A new poll from Public Policy Polling finds the McConnell-Grimes matchup a dead heat, and Yarmuth suggests McConnell’s Tea Party opponent, Matt Bevin, might be easier to beat than the Senator himself.
“You can make a case that Mitch is easier to beat than Bevin,” Yarmuth said. “People are tired of him. They see him as the embodiment of government dysfunction. He probably will survive the primary. But he’s going to alienate a number of voters in the primary — it’s going to be nasty — who then will not come out.”
Asked how McConnell beats Grimes, he said: “It would be because Mitch defines her in such a way that people hold their noses and vote for him. If she underperforms in Louisville and Lexington, she’ll have a tough time.”
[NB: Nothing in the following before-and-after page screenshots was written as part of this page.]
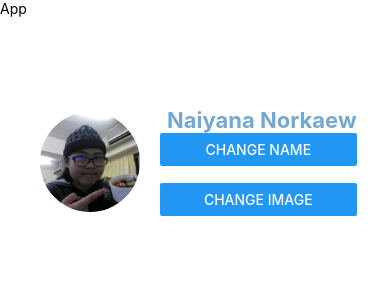
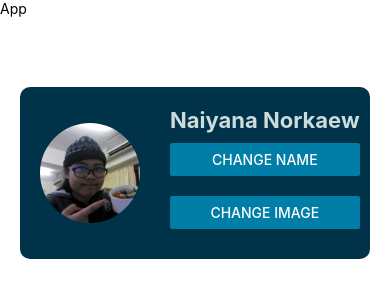
Before and after one commit to 0147-nk/React-Native-NK, a React Native app: screen / in a window 390 px wide. Shown: the top 300 px of the page. Built offline with nearby package versions, Linux system fonts and the light colour scheme.

Commit message:
Customize styles

```diff
--- a/components/ProfileScreen.tsx
+++ b/components/ProfileScreen.tsx
@@ -1,6 +1,7 @@
 import { Text, View, Image, Button } from "react-native";
 import React, { useState } from "react";
 import { styles } from "../styles/styles"; //not necessary to add .tsx after file's name
+import { Colors } from "react-native/Libraries/NewAppScreen";
 
 const ProfileScreen = (): React.JSX.Element => {
   const profileIMG = require("../assets/myProfile.jpg");
@@ -22,9 +23,21 @@ const ProfileScreen = (): React.JSX.Element => {
         <Image source={profileImg} style={styles.profileImg} />
         <View>
           <Text style={styles.profileName}>{name}</Text>
-          <Button title="Change Name" onPress={handleChangeName} />
-          <Text>{"\n"}</Text>
-          <Button title="Change Image" onPress={handleChangeIMG} />
+          <View style={styles.btn}>
+            <Button
+              title="Change Name"
+              onPress={handleChangeName}
+              color="#007EA7"
+            />
+          </View>
+          {/* <Text>{"\n"}</Text> */}
+          <View style={styles.btn}>
+            <Button
+              title="Change Image"
+              onPress={handleChangeIMG}
+              color="#007EA7"
+            />
+          </View>
         </View>
       </View>
     </View>
--- a/styles/styles.tsx
+++ b/styles/styles.tsx
@@ -4,7 +4,7 @@ const styles = StyleSheet.create({
     container: {
       alignItems: "center",
       padding: 20,
-      borderBlockColor: "#00457a", //change bg color to navy blue
+      //backgroundColor: "#00457a", //change bg color to navy blue
     },
 
     profileImg: {
@@ -20,20 +20,22 @@ const styles = StyleSheet.create({
       width: "100%",
       padding: 20,
       borderRadius: 10,
-      backgroundColor: "white",
+      backgroundColor: "#003249",
       elevation: 5,
       marginTop: 50,
     },
 
     profileName: {
       fontSize: 22,
-      color: "#75a8d1",
+      color: "#CCDBDC",
       fontWeight: "bold",
-      paddingLeft: 7,
+      paddingLeft: 10,
     },
 
     btn: {
-      marginTop: 50,
+      paddingTop: 10,
+      paddingBottom: 10,
+      paddingLeft: 10,
     },
 })
 
```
Asked how Grimes beats McConnell, he said: “She comes out of my district with a 60,000 vote margin. She wins her area, the sixth Congressional district [in Lexington], by 30,000 or 40,000 and holds down the margin elsewhere. The idea he’ll just destroy her in eastern Kentucky is not going to happen.”
Eastern Kentucky is coal country, and it votes Republican, but Grimes has distanced herself from Obama on coal. There are a lot of Democrats in the region, and there is also deep poverty. The PPP poll shows overwhelming support for a minimum wage hike, which Grimes is campaigning on, along with other pocketbook issues. In this context, Yarmuth articulated the message against the five-term Senator this way:
“Are you better off than you were 29 years ago?”